When cURL completes the request, you really won’t see any HTML, just a lot of request information. Remember that redirect that made testing with “Dashboard” not work as a test condition? Well, now the redirect itself will be the test condition. Take a look at the line below.

< Location: http://localhost/wp-admin/

That line wasn’t in the previous request. It also doesn’t contain any specific information related to that user or login. That means that it will always be present during a successful WordPress login, making it the perfect success condition to test with.

Testing With Hydra

Finally, you have everything that you need to test your passwords with Hydra. The point of this guide isn’t so much to cover Hydra syntax, but it will break down the command used. If you want to learn more about Hydra, check out the SSH guide that goes into much more detail.

There is really only one command that you need for Hydra to run through possible usernames and passwords to test the security of your WordPress site. The easiest thing to do is take a look at the command and break it down.

$ hydra -L lists/usrname.txt -P lists/pass.txt localhost -V http-form-post '/wp-login.php:log=^USER^&pwd=^PASS^&wp-submit=Log In&testcookie=1:S=Location'

Okay, so this is obviously a lot to take in at once. The -L flag tells Hydra to use a wordlist of usernames at lists/usrname.txt. Similarly, the -P flag tells Hydra to use a wordlist of passwords at lists/pass.txt. localhost tells Hydra to target localhost, and -V tells it to log every test in the console output.

The rest of the command deals with the HTTP request itself. http-form-post activates the Hydra module for handling HTTP forms with a POST method.

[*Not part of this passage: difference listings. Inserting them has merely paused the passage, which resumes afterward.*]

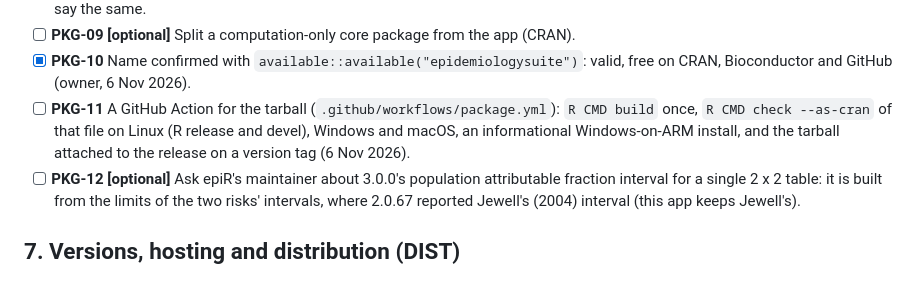
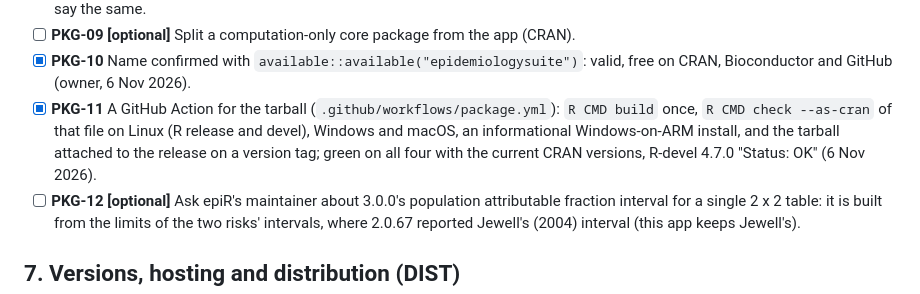
Before and after one commit to SpaRroW410/Epidemiology_suite, a Markdown page: docs/CHECKLIST.md, the part around the change. Rendered like a GitHub page.

```diff
--- a/docs/CHECKLIST.md
+++ b/docs/CHECKLIST.md
@@ -512,9 +512,9 @@ Decisions S1-S5 are in `SDD.md`, section 17.
 - [ ] **PKG-09** **[optional]** Split a computation-only core package from the app (CRAN).
 - [x] **PKG-10** Name confirmed with `available::available("epidemiologysuite")`: valid, free on CRAN, Bioconductor and GitHub
   (owner, 6 Nov 2026).
-- [ ] **PKG-11** A GitHub Action for the tarball (`.github/workflows/package.yml`): `R CMD build` once, `R CMD check --as-cran` of that
+- [x] **PKG-11** A GitHub Action for the tarball (`.github/workflows/package.yml`): `R CMD build` once, `R CMD check --as-cran` of that
   file on Linux (R release and devel), Windows and macOS, an informational Windows-on-ARM install, and the tarball attached to the
-  release on a version tag (6 Nov 2026).
+  release on a version tag; green on all four with the current CRAN versions, R-devel 4.7.0 "Status: OK" (6 Nov 2026).
 - [ ] **PKG-12** **[optional]** Ask epiR's maintainer about 3.0.0's population attributable fraction interval for a single 2 x 2 table:
   it is built from the limits of the two risks' intervals, where 2.0.67 reported Jewell's (2004) interval (this app keeps Jewell's).
 
```
Also changed, not shown: docs/PENDING.md (+2 -5 lines).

Remember from before that the WordPress login form is in face a POST from. The string that follows contains all of the parameters that Hydra will use. You should notice that it is very similar to the one used to log in through cURL.

The string consists of different sections separated by :. The first part is the exact address that is being tested, /wp-login.php. The next part is almost exactly like the one used by cURL. It passes values into the form and submits it, including the cookie. Instead of passing literal values, Hydra is actually using variables. Notice in log=^USER^ and pwd=^PASS^. Those are variables separated out with the carrot character that take the values from the wordlists and pass them along in the request for each test that Hydra runs.

The very last piece of the string is the test condition. S signifies that it is testing for success. If you wanted to test for failure, you’d use F. You set that equal to the word or phrase that it is testing for. Think if it almost like grep.

When you run this, you should get a positive result, provided the correct username and password are in the wordlists that you provided Hydra.

Closing Thoughts

First off, congratulations on making it through all of that. If you’ve made it through, you now have a solid method for testing the password strength of your WordPress user accounts.

This guide was tailored towards WordPress, but you can easily follow the same steps to test out other web forms. If you run a web application with multiple users, it is definitely a good idea to make
sure that they are using strong passwords. This can help inform your password policy. Again, make sure that you are always only testing with permission.